One more member of the ‘Fearsome Four’ is gone with the passing away of David Deacon Jones. During the 40’s, this term was used for the foursome of Merlin Olsen, Lamar Lundy, Deacon Jones, and Rosey Grier who made up the defensive front for Los Angeles Rams in the NFL. The unit now has the lone surviving member in Rosey Grier, and he was certainly devastated when he heard about the demise of Deacon Jones on Monday. Deacon is believed to have died of natural causes at his home. He was 74.
His death was read out in a statement by Bruce Allen who is the son of the man who coached Deacon Jones, George Allen. George taught the basics to Deacon while he was with rams and Redskins. Deacon was troubled by lung cancer and also suffered from various heart problems. N 2009, Deacon told reporters that he had undergone a lung surgery and also had a pacemaker fitted inside.
Deacon made headlines in the era that was dominated by offensive players. He was a product of an all black college and was inducted as a defensive quarterback. But his physique was so domineering that he glamorized the defensive play with his 6 feet 5 inches frame that was all of 270 pounds. He played for 14 seasons in the NFL and was known for his agility and strength.
Such was the dominance enjoyed by Deacon that opposing quarterbacks remained terrorized by his presence. He was selected in the All Pro team no less than 6 times and played 8 times in the Pro Bowls. He was a member of the all time great team selected by the members of media on the occasion of the 75th anniversary of NFL. During the winning season of 1963-64, the fearsome foursome played as a unit. The death of Deacon has left Roosevelt Grier as the lone survivor of the unit with Lundy passing away in 2007 while Olsen died in 2010.
Deacon was born on 9th December 1938 in Eatonville and studied in a black High School when he encountered an incident that made him work like a madman to escape from the segregation that was rampant in down south at that time. He recalled the incident in 2010 when he told that he was along with other black boys after the church service on a Sunday when he saw a group of white teenagers in a passing car who were laughing and threw a large watermelon at a black elderly lady on the road side. The melon hit the lady on the head and she fell down unconscious. Deacon says he ran after the car to catch the boys but could not match the speed of the car as those white boys sped away laughing. This one incident changed the life of small deacon who became determined to escape this racism. He chose a violent game like football as it allowed him to vent his anger.

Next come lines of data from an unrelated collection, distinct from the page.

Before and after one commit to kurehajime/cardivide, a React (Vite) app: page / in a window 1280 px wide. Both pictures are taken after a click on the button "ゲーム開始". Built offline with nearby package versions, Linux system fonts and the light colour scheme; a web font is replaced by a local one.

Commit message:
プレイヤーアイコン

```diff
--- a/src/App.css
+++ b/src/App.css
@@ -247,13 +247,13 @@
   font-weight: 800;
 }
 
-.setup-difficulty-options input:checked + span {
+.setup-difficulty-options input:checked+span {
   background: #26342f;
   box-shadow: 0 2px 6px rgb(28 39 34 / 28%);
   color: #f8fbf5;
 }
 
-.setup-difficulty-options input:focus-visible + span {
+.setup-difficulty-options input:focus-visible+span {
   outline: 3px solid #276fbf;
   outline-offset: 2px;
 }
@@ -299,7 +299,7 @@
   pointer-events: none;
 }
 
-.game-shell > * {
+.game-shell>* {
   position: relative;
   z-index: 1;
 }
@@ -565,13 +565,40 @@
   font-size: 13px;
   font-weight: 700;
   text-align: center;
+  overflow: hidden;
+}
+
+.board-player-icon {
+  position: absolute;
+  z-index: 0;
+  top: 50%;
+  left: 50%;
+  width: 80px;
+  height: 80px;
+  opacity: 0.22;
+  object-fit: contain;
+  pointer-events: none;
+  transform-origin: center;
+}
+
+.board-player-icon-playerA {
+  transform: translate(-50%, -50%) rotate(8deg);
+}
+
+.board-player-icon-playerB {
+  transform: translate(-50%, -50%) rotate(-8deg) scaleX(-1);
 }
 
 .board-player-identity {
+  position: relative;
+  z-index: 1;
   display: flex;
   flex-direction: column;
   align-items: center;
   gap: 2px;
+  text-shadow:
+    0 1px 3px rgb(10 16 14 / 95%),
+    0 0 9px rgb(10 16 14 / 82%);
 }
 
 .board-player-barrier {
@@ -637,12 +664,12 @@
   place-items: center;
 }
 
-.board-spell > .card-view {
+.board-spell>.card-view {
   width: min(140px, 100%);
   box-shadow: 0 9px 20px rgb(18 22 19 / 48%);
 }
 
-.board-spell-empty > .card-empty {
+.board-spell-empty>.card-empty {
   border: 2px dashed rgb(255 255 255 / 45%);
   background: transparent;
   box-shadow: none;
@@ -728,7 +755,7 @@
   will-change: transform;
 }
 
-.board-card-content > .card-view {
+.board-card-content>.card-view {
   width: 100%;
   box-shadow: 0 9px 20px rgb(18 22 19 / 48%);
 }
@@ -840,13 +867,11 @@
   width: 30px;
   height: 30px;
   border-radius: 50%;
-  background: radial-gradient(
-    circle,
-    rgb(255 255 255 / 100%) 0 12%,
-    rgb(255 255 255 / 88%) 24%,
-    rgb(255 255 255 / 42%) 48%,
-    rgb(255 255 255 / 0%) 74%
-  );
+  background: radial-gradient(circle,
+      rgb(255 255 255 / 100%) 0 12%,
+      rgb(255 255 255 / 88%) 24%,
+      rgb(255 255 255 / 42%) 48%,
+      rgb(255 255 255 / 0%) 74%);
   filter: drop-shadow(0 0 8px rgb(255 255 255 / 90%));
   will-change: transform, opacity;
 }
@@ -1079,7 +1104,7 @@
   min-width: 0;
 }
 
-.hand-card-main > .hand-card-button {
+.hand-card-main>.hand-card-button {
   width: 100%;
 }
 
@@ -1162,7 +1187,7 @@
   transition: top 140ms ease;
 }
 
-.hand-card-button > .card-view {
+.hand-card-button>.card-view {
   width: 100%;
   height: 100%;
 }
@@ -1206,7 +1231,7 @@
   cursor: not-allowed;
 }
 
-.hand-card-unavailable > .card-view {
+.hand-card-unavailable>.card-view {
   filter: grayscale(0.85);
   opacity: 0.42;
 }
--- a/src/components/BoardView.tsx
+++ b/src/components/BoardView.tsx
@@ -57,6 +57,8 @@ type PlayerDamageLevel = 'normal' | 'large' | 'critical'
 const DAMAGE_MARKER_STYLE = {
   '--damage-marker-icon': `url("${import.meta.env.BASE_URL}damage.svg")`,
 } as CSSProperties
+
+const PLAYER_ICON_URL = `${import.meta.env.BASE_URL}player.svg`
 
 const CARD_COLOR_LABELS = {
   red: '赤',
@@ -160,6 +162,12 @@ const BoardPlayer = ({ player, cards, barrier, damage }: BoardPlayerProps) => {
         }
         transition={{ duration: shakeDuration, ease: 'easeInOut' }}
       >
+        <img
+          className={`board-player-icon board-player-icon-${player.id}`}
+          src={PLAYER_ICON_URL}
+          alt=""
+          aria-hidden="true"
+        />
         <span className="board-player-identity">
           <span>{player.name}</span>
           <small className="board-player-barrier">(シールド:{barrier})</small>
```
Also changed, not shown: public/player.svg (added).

Deacon is survived by his wife Elizabeth and a stepson Greg Pinto.